The Bluffer óg was by nature, ciotach - awkward, faiteach - shy and tostach - taciturn - attributes which of course turned him into a real babe magnet!

However, the Bluffer was more interested in learning Irish than courtin’ after the céilí mór!

For many, a trip to the Gaeltacht is their first experience of neamhspleáchas - independence or even saoirse - freedom away from their parents.

However, they are ably looked after by the bean a’ tí - literally, the woman of the house who become parents, agony aunts, cooks, spiritual guides, fashion advisors, etc, etc to dozens of youngsters. 

The hardy band of cinnirí - leaders also became our trusted guardian angels.

For us, it was walks along country roads to the college, ag bréagadh cailíní/gasúraí - chatting up girls/boys, being crap at na damhsaí céilí - céilí dancing.   

An bhliain ina dhiaidh sin - the following year,  he managed to get a scoláireacht - a scholarship from Gael Linn which enabled him to spend two months in Rann na Feirste, Donegal’s literary Mecca.

He stayed in the home of Micí Sheáin Néill, a famous seanchaí - storyteller of an area rich in song and story.

It was August 1969 and elsewhere riots were blazing on the streets of Derry and Belfast while, above our heads, Neil Armstrong was about to walk on the moon while in Rann na Feirste, we innocently played, away from the horror of the former and the promise of the latter. 

Tír na nÓg starts tonight on BBC2 NI at 10pm.

CÚPLA FOCAL

sraith (sryh) - a series 

Tír na nÓg (cheer na nawg) - the land of the young

na daoine óga (ne deenee awga) - young people

coláiste samhraidh (colaashta saowree) - a summer  colleges

ghlac sé an traein (glac shay un trayn) - he took the train 

léim sé ar an bhus (laym shay er un wuss) - he jumped on the bus

ag dul ó sholas dó (ag gul o huliss daw) - as it was getting dark

boladh na móna (boloo na mona) - the smell of turf

déagóirí (jaygoree) - teenagers

beilte (byltcha) - meals

cailíní (caleenee) - girls

ciotach (kitakh) - awkward

faiteach (fwiychakh) - shy

tostach (tostakh) - taciturn

neamhspleáchas (nyaowsplaakhiss) - independence or even

saoirse (seersha) - freedom

An bhliain ina dhiaidh sin (un vleean ina yay shin) - the following year

scoláireacht (scolarakht) - a scholarship

ag bréagadh cailíní/gasúraí (eg braygoo caleenee/gasooree) - chatting up girls/boys

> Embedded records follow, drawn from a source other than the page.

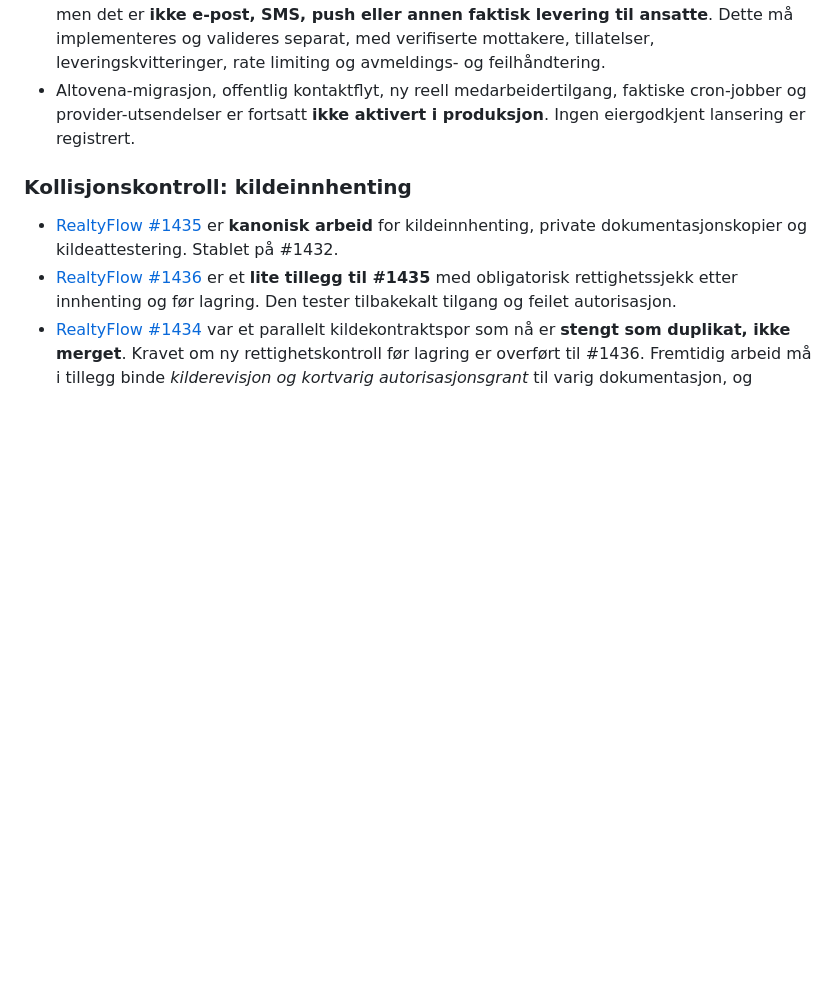
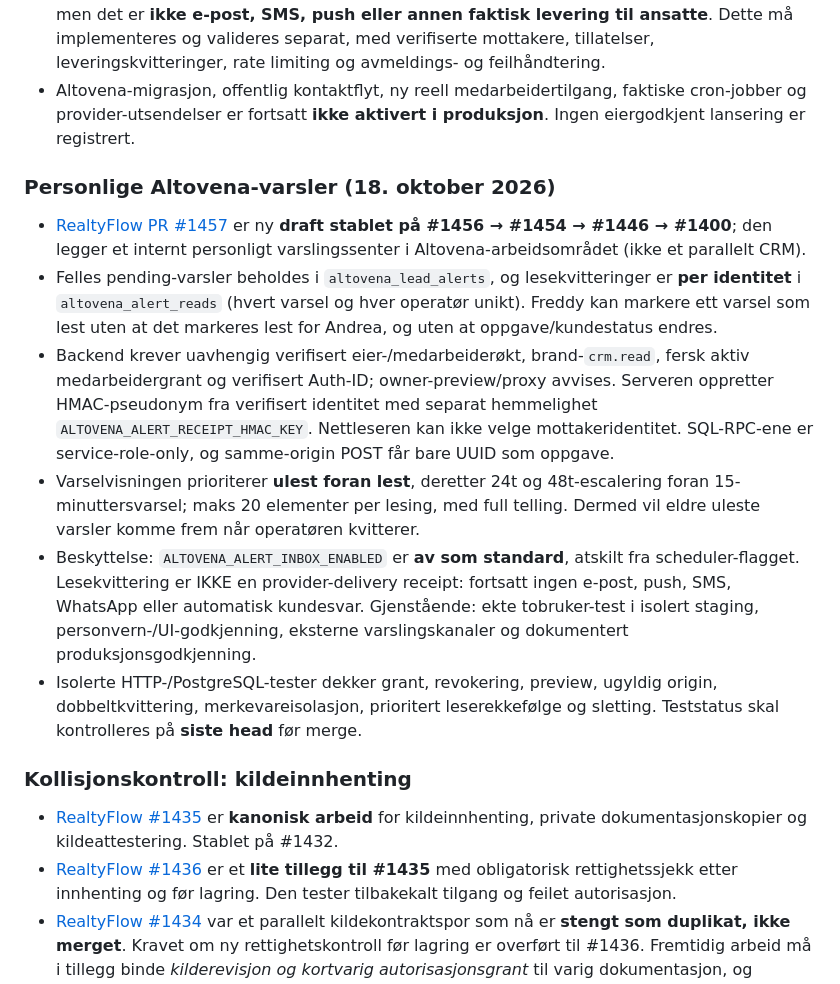
Before and after one commit to freddybremseth-coder/Altovena, a Markdown page: docs/ALTOVENA_MASTER_ROADMAP.md, the part around the change. Drawn GitHub-style; blank space fills up the shorter version.

Commit message:
Record Altovena operator inbox PR #1457 and independent read receipts in master roadmap

```diff
--- a/docs/ALTOVENA_MASTER_ROADMAP.md
+++ b/docs/ALTOVENA_MASTER_ROADMAP.md
@@ -215,6 +215,15 @@ Altovena er **ikke én monolittisk Git-gren**. Produktene har egne kode-/dataeie
 - Dette gjør det mulig å **lage varige interne varsler selv om ingen har RealtyFlow åpent**, men det er **ikke e-post, SMS, push eller annen faktisk levering til ansatte**. Dette må implementeres og valideres separat, med verifiserte mottakere, tillatelser, leveringskvitteringer, rate limiting og avmeldings- og feilhåndtering.
 - Altovena-migrasjon, offentlig kontaktflyt, ny reell medarbeidertilgang, faktiske cron-jobber og provider-utsendelser er fortsatt **ikke aktivert i produksjon**. Ingen eiergodkjent lansering er registrert.
 
+### Personlige Altovena-varsler (18. oktober 2026)
+
+- [RealtyFlow PR #1457](https://github.com/freddybremseth-coder/realtyflow-pro/pull/1457) er ny **draft stablet på #1456 → #1454 → #1446 → #1400**; den legger et internt personligt varslingssenter i Altovena-arbeidsområdet (ikke et parallelt CRM).
+- Felles pending-varsler beholdes i `altovena_lead_alerts`, og lesekvitteringer er **per identitet** i `altovena_alert_reads` (hvert varsel og hver operatør unikt). Freddy kan markere ett varsel som lest uten at det markeres lest for Andrea, og uten at oppgave/kundestatus endres.
+- Backend krever uavhengig verifisert eier-/medarbeiderøkt, brand-`crm.read`, fersk aktiv medarbeidergrant og verifisert Auth-ID; owner-preview/proxy avvises. Serveren oppretter HMAC-pseudonym fra verifisert identitet med separat hemmelighet `ALTOVENA_ALERT_RECEIPT_HMAC_KEY`. Nettleseren kan ikke velge mottakeridentitet. SQL-RPC-ene er service-role-only, og samme-origin POST får bare UUID som oppgave.
+- Varselvisningen prioriterer **ulest foran lest**, deretter 24t og 48t-escalering foran 15-minuttersvarsel; maks 20 elementer per lesing, med full telling. Dermed vil eldre uleste varsler komme frem når operatøren kvitterer.
+- Beskyttelse: `ALTOVENA_ALERT_INBOX_ENABLED` er **av som standard**, atskilt fra scheduler-flagget. Lesekvittering er IKKE en provider-delivery receipt: fortsatt ingen e-post, push, SMS, WhatsApp eller automatisk kundesvar. Gjenstående: ekte tobruker-test i isolert staging, personvern-/UI-godkjenning, eksterne varslingskanaler og dokumentert produksjonsgodkjenning.
+- Isolerte HTTP-/PostgreSQL-tester dekker grant, revokering, preview, ugyldig origin, dobbeltkvittering, merkevareisolasjon, prioritert leserekkefølge og sletting. Teststatus skal kontrolleres på **siste head** før merge.
+
 ### Kollisjonskontroll: kildeinnhenting
 
 - [RealtyFlow #1435](https://github.com/freddybremseth-coder/realtyflow-pro/pull/1435) er **kanonisk arbeid** for kildeinnhenting, private dokumentasjonskopier og kildeattestering. Stablet på #1432.
```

na damhsaí céilí - céilí dancing (ne daowsee caylee)

seanchaí (shanakhee) - storyteller 

cinnirí (kineree) - leaders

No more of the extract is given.